This is my first “well made” homemade table saw:
This was made primarily out of wood – spruce (legs) and plywood. Originally powered with a circular saw motor that was mounted in a plywood box that would lift up and down to raise and lower the blade. This box was mounted in another box that would tilt, for cutting on an angle.
This “box in a box” idea was effective, and I used this saw for a long time before I got a better one. I dubbed it the “Comet”, pinning on the nameplate from a 1974 Mercury Comet we used to own.
When I did get a better table saw (an old tilting table model that I converted to tilting arbor), I made this into a “shaper”, using a Sears molding head cutter. At that time, I changed the motor to a 1hp induction that directly
drove the molding head.
Some of the top had to be cut out to clear the motor. Mounted on the motor is a rare 5″, two blade molding head that I’ve not seen anywhere else. It is a smaller diameter than the three-cutter one, runs a bit more quietly and generally seems a lot safer.
I added blade holders (the ladder like thing on top of the fence rail) to the fence to organize the cutters for the molding head.
This worked splendidly, and I made quite a large quantity of molding and other things with this. The molding head cutter is not for the faint of heart – one slip and fingers (or pieces thereof) are flying!
A close look at the front hand wheel:
The picture is not great, but I wanted to show that it is made with a 5″ aluminum pulley with plywood added to the rim. Not a whole lot different from the one on my current table saw.
My brother Don “admiring” my homemade chop saw with a dubious eye:
Made from a very old Makita circular saw as the motor. It has a 10″ blade and the majority of it is made from wood, even the upper blade guard.
It’s in pretty rough shape now, but I got tons of use out of this saw and could cut some very accurate miters with it. It swings more than 45 degree in either direction.
My welding cart tucked under the bench. It made moving the welder a lot easier and featured genuine Fred Flintstone style wooden wheels:
This should look familiar:
A wooden bar clamp, not much different from my newer ones. The biggest difference is the end is fixed on these.
I made a few of these and they worked really well.
Here is a larger bar clamp:
This was an experiment to see if I could make a K-body style clamp. Although it worked fairly well, it couldn’t exert enough pressure to seriously clamp a glue-up without slipping. Made mostly from solid spruce (the bar) and plywood, it actually looked better than it worked. I only made one and rarely used it.
The moving jaw has a piece of sheet metal where the arrow points, and this would dig into the bar to stop the jaw from slipping. It was a good idea in theory, but the spruce bar was too soft and the jaw always slipped.
A good learning process, though.
And here is a homemade vise, which looks very much like my new one. This is one of the things that I made that I’d completely forgotten about.

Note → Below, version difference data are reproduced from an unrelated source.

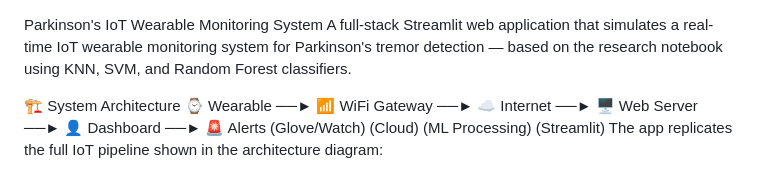
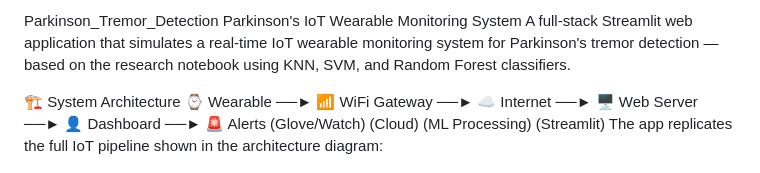
Before and after one commit to navyagupta0709/Parkinson_Tremor_Detection, a Markdown page: README.md, the part around the change. Rendered like a GitHub page.

Commit message:
Add project title to README

```diff
--- a/README.md
+++ b/README.md
@@ -1,3 +1,4 @@
+Parkinson_Tremor_Detection
  Parkinson's IoT Wearable Monitoring System
 A full-stack Streamlit web application that simulates a real-time IoT wearable monitoring system for Parkinson's tremor detection — based on the research notebook using KNN, SVM, and Random Forest classifiers.
 
```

Works well, to this day, as shown in this short video:
When you’re building it, why stop with tools? My homemade dustpan makes quick work of shop cleanup.
And when you can’t be bothered sweeping, blow the dust out with this homemade blower:
I can’t recall where the motor came from, but the blower is the intake-side impeller and housing from a turbo charger – original Chevrolet Corvair, if I’m not mistaken.
I can’t leave anything alone. I didn’t like how close the column was to the chuck on the drill press so I extended it back:
An extra 6″ of reach was had by cutting the post and welding on the extension plate.
3/8″ thick steel, but not as rigid as I would like now. A big improvement over the stock press. This was a table top model that I made into a floor stander, using a (very rusty) fence post for the main column.
This is another project that I completely forgot about. When I saw it, I slapped myself, wishing I had remembered and did this to my new drill press. Maybe someday soon…
I also made a table that mounted directly on the column.
Basic, but very solid.
Finally, this last piece is a throwback to a much earlier homemade table saw. It’s all that’s left of the sliding table of that saw:
Looking a lot like my new one. This was more of an advanced miter gauge, since it was removable.
Proves that if we don’t study our past, we will repeat it. Is that a bad thing, though?
I hope you enjoyed this look at some of my earlier woodworking history, as much as I did.